> _Task objective_: Each entry below needs to be reproduced exactly as given.

======== Data in this exercise ========

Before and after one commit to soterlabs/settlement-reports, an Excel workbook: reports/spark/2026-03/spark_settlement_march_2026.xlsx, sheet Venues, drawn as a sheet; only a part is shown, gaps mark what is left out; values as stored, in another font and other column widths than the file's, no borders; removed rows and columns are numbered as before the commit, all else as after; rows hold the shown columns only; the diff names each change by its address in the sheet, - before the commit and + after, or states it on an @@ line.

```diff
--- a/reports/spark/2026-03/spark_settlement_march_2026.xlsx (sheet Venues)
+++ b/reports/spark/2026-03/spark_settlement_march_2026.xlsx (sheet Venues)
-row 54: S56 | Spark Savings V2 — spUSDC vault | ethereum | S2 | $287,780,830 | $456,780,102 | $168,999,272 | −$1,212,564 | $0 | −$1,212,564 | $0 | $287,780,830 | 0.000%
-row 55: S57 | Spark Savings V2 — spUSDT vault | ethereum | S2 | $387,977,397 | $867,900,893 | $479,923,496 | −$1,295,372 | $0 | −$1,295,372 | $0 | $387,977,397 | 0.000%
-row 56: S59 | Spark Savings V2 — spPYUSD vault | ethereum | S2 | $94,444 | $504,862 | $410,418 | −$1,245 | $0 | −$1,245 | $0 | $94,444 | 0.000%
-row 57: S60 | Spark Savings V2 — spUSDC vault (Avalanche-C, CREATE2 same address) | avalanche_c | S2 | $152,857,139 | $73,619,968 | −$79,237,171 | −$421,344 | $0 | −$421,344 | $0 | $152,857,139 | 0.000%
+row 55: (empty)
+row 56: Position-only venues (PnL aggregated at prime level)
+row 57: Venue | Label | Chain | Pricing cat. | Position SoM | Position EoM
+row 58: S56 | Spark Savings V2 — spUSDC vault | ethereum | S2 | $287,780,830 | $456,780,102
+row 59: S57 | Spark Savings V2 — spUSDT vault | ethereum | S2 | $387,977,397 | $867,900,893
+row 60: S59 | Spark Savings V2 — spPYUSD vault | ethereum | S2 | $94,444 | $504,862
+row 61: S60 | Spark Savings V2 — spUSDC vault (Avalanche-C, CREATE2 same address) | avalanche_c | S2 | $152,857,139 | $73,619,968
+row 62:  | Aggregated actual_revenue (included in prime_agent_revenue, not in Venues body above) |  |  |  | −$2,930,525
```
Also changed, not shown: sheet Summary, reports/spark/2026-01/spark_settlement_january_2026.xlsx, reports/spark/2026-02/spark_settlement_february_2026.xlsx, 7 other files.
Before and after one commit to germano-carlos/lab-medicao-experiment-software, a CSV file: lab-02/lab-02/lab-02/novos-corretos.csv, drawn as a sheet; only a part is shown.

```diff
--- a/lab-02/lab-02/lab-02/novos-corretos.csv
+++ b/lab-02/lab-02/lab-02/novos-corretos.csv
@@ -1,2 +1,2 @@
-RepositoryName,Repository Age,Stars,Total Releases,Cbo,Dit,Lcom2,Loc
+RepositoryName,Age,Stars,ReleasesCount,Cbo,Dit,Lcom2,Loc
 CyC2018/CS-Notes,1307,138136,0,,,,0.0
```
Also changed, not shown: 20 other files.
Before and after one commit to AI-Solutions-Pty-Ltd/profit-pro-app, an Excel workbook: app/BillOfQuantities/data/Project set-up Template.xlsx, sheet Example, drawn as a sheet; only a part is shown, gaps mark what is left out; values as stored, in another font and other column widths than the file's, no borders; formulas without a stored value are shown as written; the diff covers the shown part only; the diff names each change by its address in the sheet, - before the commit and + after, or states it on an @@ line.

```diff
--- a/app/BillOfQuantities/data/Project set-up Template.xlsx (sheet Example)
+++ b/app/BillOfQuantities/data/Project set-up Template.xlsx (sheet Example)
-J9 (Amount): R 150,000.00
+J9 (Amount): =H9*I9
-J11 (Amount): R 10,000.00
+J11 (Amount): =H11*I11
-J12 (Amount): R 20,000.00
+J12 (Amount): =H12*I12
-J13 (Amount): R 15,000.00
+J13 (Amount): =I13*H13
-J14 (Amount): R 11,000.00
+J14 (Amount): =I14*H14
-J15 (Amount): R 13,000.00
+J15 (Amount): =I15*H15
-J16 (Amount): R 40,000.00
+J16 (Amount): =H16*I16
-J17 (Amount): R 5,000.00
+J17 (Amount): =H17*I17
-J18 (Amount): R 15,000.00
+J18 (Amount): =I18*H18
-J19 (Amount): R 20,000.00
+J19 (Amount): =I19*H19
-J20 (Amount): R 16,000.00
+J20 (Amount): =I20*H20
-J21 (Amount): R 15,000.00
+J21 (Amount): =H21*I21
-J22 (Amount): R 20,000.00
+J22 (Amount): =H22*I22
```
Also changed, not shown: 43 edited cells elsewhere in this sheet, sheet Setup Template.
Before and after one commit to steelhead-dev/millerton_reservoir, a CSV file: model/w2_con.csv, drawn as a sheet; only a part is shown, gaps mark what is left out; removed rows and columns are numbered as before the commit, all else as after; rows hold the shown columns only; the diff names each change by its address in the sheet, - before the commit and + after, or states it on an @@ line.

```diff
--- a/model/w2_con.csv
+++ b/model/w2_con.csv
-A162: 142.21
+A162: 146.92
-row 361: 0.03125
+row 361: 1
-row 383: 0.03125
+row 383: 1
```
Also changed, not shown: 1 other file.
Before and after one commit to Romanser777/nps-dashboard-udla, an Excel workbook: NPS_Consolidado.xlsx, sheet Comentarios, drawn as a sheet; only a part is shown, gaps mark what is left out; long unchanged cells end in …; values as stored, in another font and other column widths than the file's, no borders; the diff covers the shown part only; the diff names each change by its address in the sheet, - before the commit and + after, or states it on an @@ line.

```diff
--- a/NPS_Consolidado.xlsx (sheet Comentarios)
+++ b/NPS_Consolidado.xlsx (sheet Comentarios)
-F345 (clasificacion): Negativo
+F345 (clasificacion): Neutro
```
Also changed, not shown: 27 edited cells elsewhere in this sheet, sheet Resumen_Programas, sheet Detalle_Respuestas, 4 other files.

========

> _Task result_:
Before and after one commit to soterlabs/settlement-reports, an Excel workbook: reports/spark/2026-03/spark_settlement_march_2026.xlsx, sheet Venues, drawn as a sheet; only a part is shown, gaps mark what is left out; values as stored, in another font and other column widths than the file's, no borders; removed rows and columns are numbered as before the commit, all else as after; rows hold the shown columns only; the diff names each change by its address in the sheet, - before the commit and + after, or states it on an @@ line.

```diff
--- a/reports/spark/2026-03/spark_settlement_march_2026.xlsx (sheet Venues)
+++ b/reports/spark/2026-03/spark_settlement_march_2026.xlsx (sheet Venues)
-row 54: S56 | Spark Savings V2 — spUSDC vault | ethereum | S2 | $287,780,830 | $456,780,102 | $168,999,272 | −$1,212,564 | $0 | −$1,212,564 | $0 | $287,780,830 | 0.000%
-row 55: S57 | Spark Savings V2 — spUSDT vault | ethereum | S2 | $387,977,397 | $867,900,893 | $479,923,496 | −$1,295,372 | $0 | −$1,295,372 | $0 | $387,977,397 | 0.000%
-row 56: S59 | Spark Savings V2 — spPYUSD vault | ethereum | S2 | $94,444 | $504,862 | $410,418 | −$1,245 | $0 | −$1,245 | $0 | $94,444 | 0.000%
-row 57: S60 | Spark Savings V2 — spUSDC vault (Avalanche-C, CREATE2 same address) | avalanche_c | S2 | $152,857,139 | $73,619,968 | −$79,237,171 | −$421,344 | $0 | −$421,344 | $0 | $152,857,139 | 0.000%
+row 55: (empty)
+row 56: Position-only venues (PnL aggregated at prime level)
+row 57: Venue | Label | Chain | Pricing cat. | Position SoM | Position EoM
+row 58: S56 | Spark Savings V2 — spUSDC vault | ethereum | S2 | $287,780,830 | $456,780,102
+row 59: S57 | Spark Savings V2 — spUSDT vault | ethereum | S2 | $387,977,397 | $867,900,893
+row 60: S59 | Spark Savings V2 — spPYUSD vault | ethereum | S2 | $94,444 | $504,862
+row 61: S60 | Spark Savings V2 — spUSDC vault (Avalanche-C, CREATE2 same address) | avalanche_c | S2 | $152,857,139 | $73,619,968
+row 62:  | Aggregated actual_revenue (included in prime_agent_revenue, not in Venues body above) |  |  |  | −$2,930,525
```
Also changed, not shown: sheet Summary, reports/spark/2026-01/spark_settlement_january_2026.xlsx, reports/spark/2026-02/spark_settlement_february_2026.xlsx, 7 other files.
Before and after one commit to germano-carlos/lab-medicao-experiment-software, a CSV file: lab-02/lab-02/lab-02/novos-corretos.csv, drawn as a sheet; only a part is shown.

```diff
--- a/lab-02/lab-02/lab-02/novos-corretos.csv
+++ b/lab-02/lab-02/lab-02/novos-corretos.csv
@@ -1,2 +1,2 @@
-RepositoryName,Repository Age,Stars,Total Releases,Cbo,Dit,Lcom2,Loc
+RepositoryName,Age,Stars,ReleasesCount,Cbo,Dit,Lcom2,Loc
 CyC2018/CS-Notes,1307,138136,0,,,,0.0
```
Also changed, not shown: 20 other files.
Before and after one commit to AI-Solutions-Pty-Ltd/profit-pro-app, an Excel workbook: app/BillOfQuantities/data/Project set-up Template.xlsx, sheet Example, drawn as a sheet; only a part is shown, gaps mark what is left out; values as stored, in another font and other column widths than the file's, no borders; formulas without a stored value are shown as written; the diff covers the shown part only; the diff names each change by its address in the sheet, - before the commit and + after, or states it on an @@ line.

```diff
--- a/app/BillOfQuantities/data/Project set-up Template.xlsx (sheet Example)
+++ b/app/BillOfQuantities/data/Project set-up Template.xlsx (sheet Example)
-J9 (Amount): R 150,000.00
+J9 (Amount): =H9*I9
-J11 (Amount): R 10,000.00
+J11 (Amount): =H11*I11
-J12 (Amount): R 20,000.00
+J12 (Amount): =H12*I12
-J13 (Amount): R 15,000.00
+J13 (Amount): =I13*H13
-J14 (Amount): R 11,000.00
+J14 (Amount): =I14*H14
-J15 (Amount): R 13,000.00
+J15 (Amount): =I15*H15
-J16 (Amount): R 40,000.00
+J16 (Amount): =H16*I16
-J17 (Amount): R 5,000.00
+J17 (Amount): =H17*I17
-J18 (Amount): R 15,000.00
+J18 (Amount): =I18*H18
-J19 (Amount): R 20,000.00
+J19 (Amount): =I19*H19
-J20 (Amount): R 16,000.00
+J20 (Amount): =I20*H20
-J21 (Amount): R 15,000.00
+J21 (Amount): =H21*I21
-J22 (Amount): R 20,000.00
+J22 (Amount): =H22*I22
```
Also changed, not shown: 43 edited cells elsewhere in this sheet, sheet Setup Template.
Before and after one commit to steelhead-dev/millerton_reservoir, a CSV file: model/w2_con.csv, drawn as a sheet; only a part is shown, gaps mark what is left out; removed rows and columns are numbered as before the commit, all else as after; rows hold the shown columns only; the diff names each change by its address in the sheet, - before the commit and + after, or states it on an @@ line.

```diff
--- a/model/w2_con.csv
+++ b/model/w2_con.csv
-A162: 142.21
+A162: 146.92
-row 361: 0.03125
+row 361: 1
-row 383: 0.03125
+row 383: 1
```
Also changed, not shown: 1 other file.
Before and after one commit to Romanser777/nps-dashboard-udla, an Excel workbook: NPS_Consolidado.xlsx, sheet Comentarios, drawn as a sheet; only a part is shown, gaps mark what is left out; long unchanged cells end in …; values as stored, in another font and other column widths than the file's, no borders; the diff covers the shown part only; the diff names each change by its address in the sheet, - before the commit and + after, or states it on an @@ line.

```diff
--- a/NPS_Consolidado.xlsx (sheet Comentarios)
+++ b/NPS_Consolidado.xlsx (sheet Comentarios)
-F345 (clasificacion): Negativo
+F345 (clasificacion): Neutro
```
Also changed, not shown: 27 edited cells elsewhere in this sheet, sheet Resumen_Programas, sheet Detalle_Respuestas, 4 other files.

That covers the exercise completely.